WORK REQUEST: Check every line of the entries that follow, and copy the ones containing "Karnataka".

DATA FOR ANALYSIS:

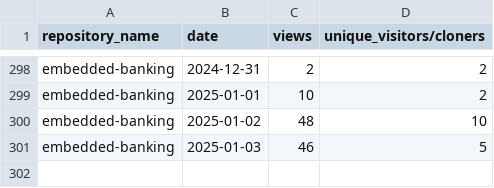
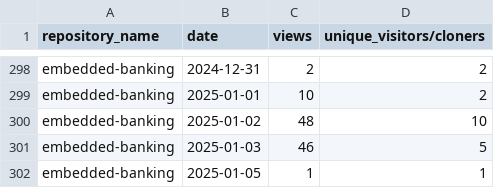
Before and after one commit to jpmorgan-payments/embedded-finance, a CSV file: metrics/traffic-stats-sorted.csv, drawn as a sheet; only a part is shown, gaps mark what is left out; the diff names each change by its address in the sheet, - before the commit and + after, or states it on an @@ line.

```diff
--- a/metrics/traffic-stats-sorted.csv
+++ b/metrics/traffic-stats-sorted.csv
+row 302: embedded-banking | 2025-01-05 | 1 | 1
```
Also changed, not shown: metrics/clone-stats-sorted.csv, metrics/clone-stats.csv, 2 other files.
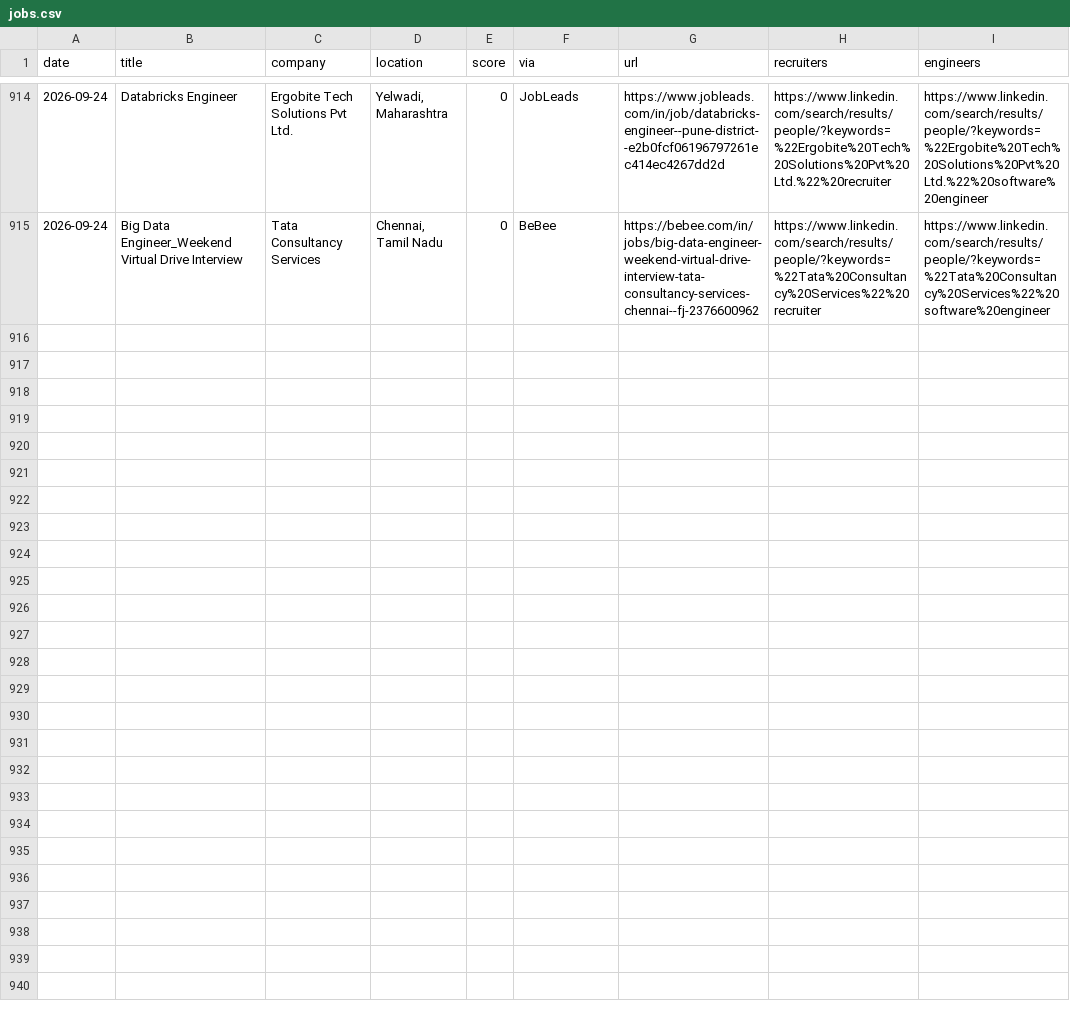
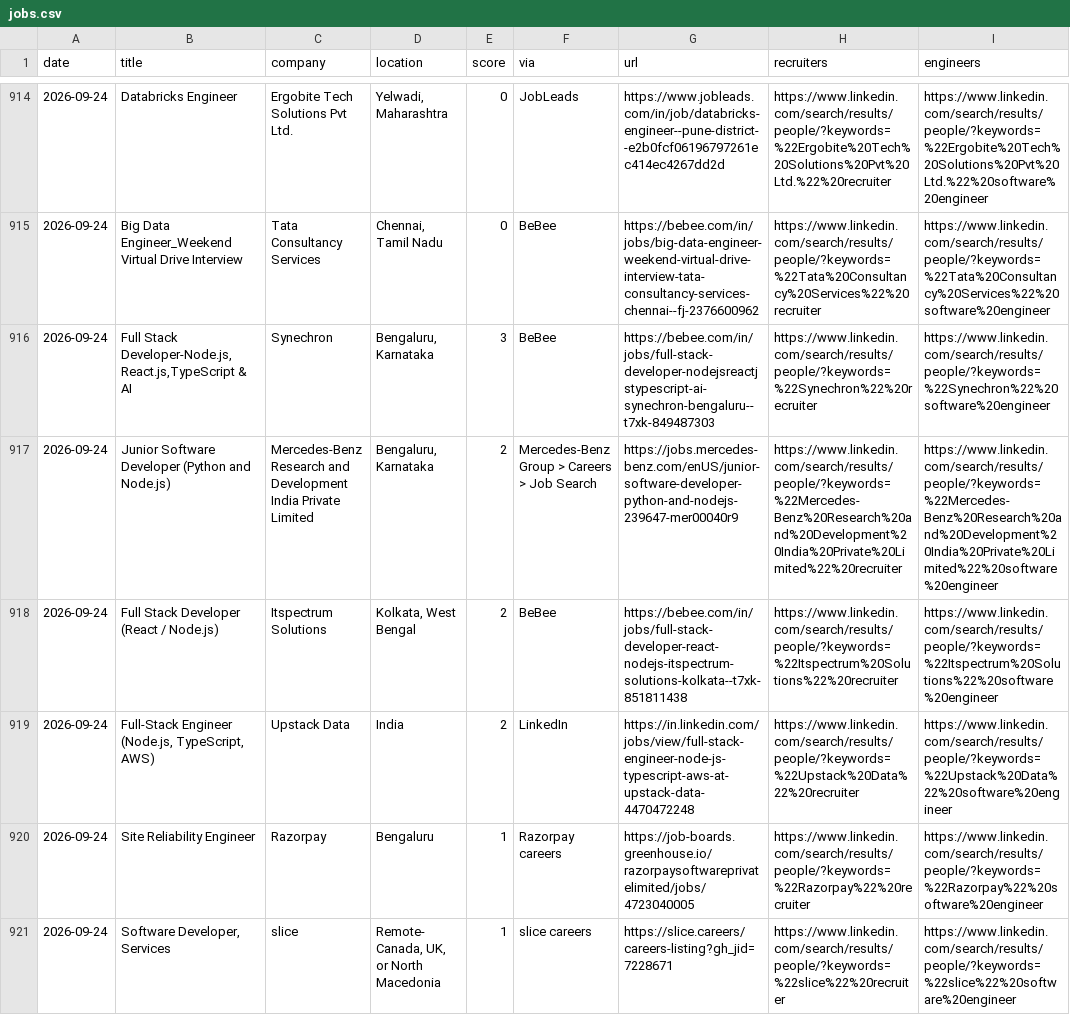
Before and after one commit to Tanishq8311/Jobbie, a CSV file: data/jobs.csv, drawn as a sheet; only a part is shown, gaps mark what is left out; the diff covers the shown part only.

```diff
--- a/data/jobs.csv
+++ b/data/jobs.csv
@@ -916 +916,7 @@ date,title,company,location,score,via,url,recruiters,engineers
 2026-09-24,Big Data Engineer_Weekend Virtual Drive Interview,Tata Consultancy Services,"Chennai, Tamil Nadu",0,BeBee,https://bebee.com/in/jobs/big-data-engineer-weekend-virtual-drive-interview-tata-consultancy-services-chennai--fj-2376600962,https://www.linkedin.com/search/results/people/?keywords=%22Tata%20Consultancy%20Services%22%20recruiter,https://www.linkedin.com/search/results/people/?keywords=%22Tata%20Consultancy%20Services%22%20software%20engineer
+2026-09-24,"Full Stack Developer-Node.js,React.js,TypeScript & AI",Synechron,"Bengaluru, Karnataka",3,BeBee,https://bebee.com/in/jobs/full-stack-developer-nodejsreactjstypescript-ai-synechron-bengaluru--t7xk-849487303,https://www.linkedin.com/search/results/people/?keywords=%22Synechron%22%20recruiter,https://www.linkedin.com/search/results/people/?keywords=%22Synechron%22%20software%20engineer
+2026-09-24,Junior Software Developer (Python and Node.js),Mercedes-Benz Research and Development India Private Limited,"Bengaluru, Karnataka",2,Mercedes-Benz Group > Careers > Job Search,https://jobs.mercedes-benz.com/enUS/junior-software-developer-python-and-nodejs-239647-mer00040r9,https://www.linkedin.com/search/results/people/?keywords=%22Mercedes-Benz%20Research%20and%20Development%20India%20Private%20Limited%22%20recruiter,https://www.linkedin.com/search/results/people/?keywords=%22Mercedes-Benz%20Research%20and%20Development%20India%20Private%20Limited%22%20software%20engineer
+2026-09-24,Full Stack Developer (React / Node.js),Itspectrum Solutions,"Kolkata, West Bengal",2,BeBee,https://bebee.com/in/jobs/full-stack-developer-react-nodejs-itspectrum-solutions-kolkata--t7xk-851811438,https://www.linkedin.com/search/results/people/?keywords=%22Itspectrum%20Solutions%22%20recruiter,https://www.linkedin.com/search/results/people/?keywords=%22Itspectrum%20Solutions%22%20software%20engineer
+2026-09-24,"Full-Stack Engineer (Node.js, TypeScript, AWS)",Upstack Data,India,2,LinkedIn,https://in.linkedin.com/jobs/view/full-stack-engineer-node-js-typescript-aws-at-upstack-data-4470472248,https://www.linkedin.com/search/results/people/?keywords=%22Upstack%20Data%22%20recruiter,https://www.linkedin.com/search/results/people/?keywords=%22Upstack%20Data%22%20software%20engineer
+2026-09-24,Site Reliability Engineer,Razorpay,Bengaluru,1,Razorpay careers,https://job-boards.greenhouse.io/razorpaysoftwareprivatelimited/jobs/4723040005,https://www.linkedin.com/search/results/people/?keywords=%22Razorpay%22%20recruiter,https://www.linkedin.com/search/results/people/?keywords=%22Razorpay%22%20software%20engineer
+2026-09-24,"Software Developer, Services",slice,"Remote- Canada, UK, or North Macedonia",1,slice careers,https://slice.careers/careers-listing?gh_jid=7228671,https://www.linkedin.com/search/results/people/?keywords=%22slice%22%20recruiter,https://www.linkedin.com/search/results/people/?keywords=%22slice%22%20software%20engineer
```
Also changed, not shown: 6 added rows elsewhere in this file, 1 other file.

WRITTEN ANSWER:
+2026-09-24,"Full Stack Developer-Node.js,React.js,TypeScript & AI",Synechron,"Bengaluru, Karnataka",3,BeBee,https://bebee.com/in/jobs/full-stack-developer-nodejsreactjstypescript-ai-synechron-bengaluru--t7xk-849487303,https://www.linkedin.com/search/results/people/?keywords=%22Synechron%22%20recruiter,https://www.linkedin.com/search/results/people/?keywords=%22Synechron%22%20software%20engineer
+2026-09-24,Junior Software Developer (Python and Node.js),Mercedes-Benz Research and Development India Private Limited,"Bengaluru, Karnataka",2,Mercedes-Benz Group > Careers > Job Search,https://jobs.mercedes-benz.com/enUS/junior-software-developer-python-and-nodejs-239647-mer00040r9,https://www.linkedin.com/search/results/people/?keywords=%22Mercedes-Benz%20Research%20and%20Development%20India%20Private%20Limited%22%20recruiter,https://www.linkedin.com/search/results/people/?keywords=%22Mercedes-Benz%20Research%20and%20Development%20India%20Private%20Limited%22%20software%20engineer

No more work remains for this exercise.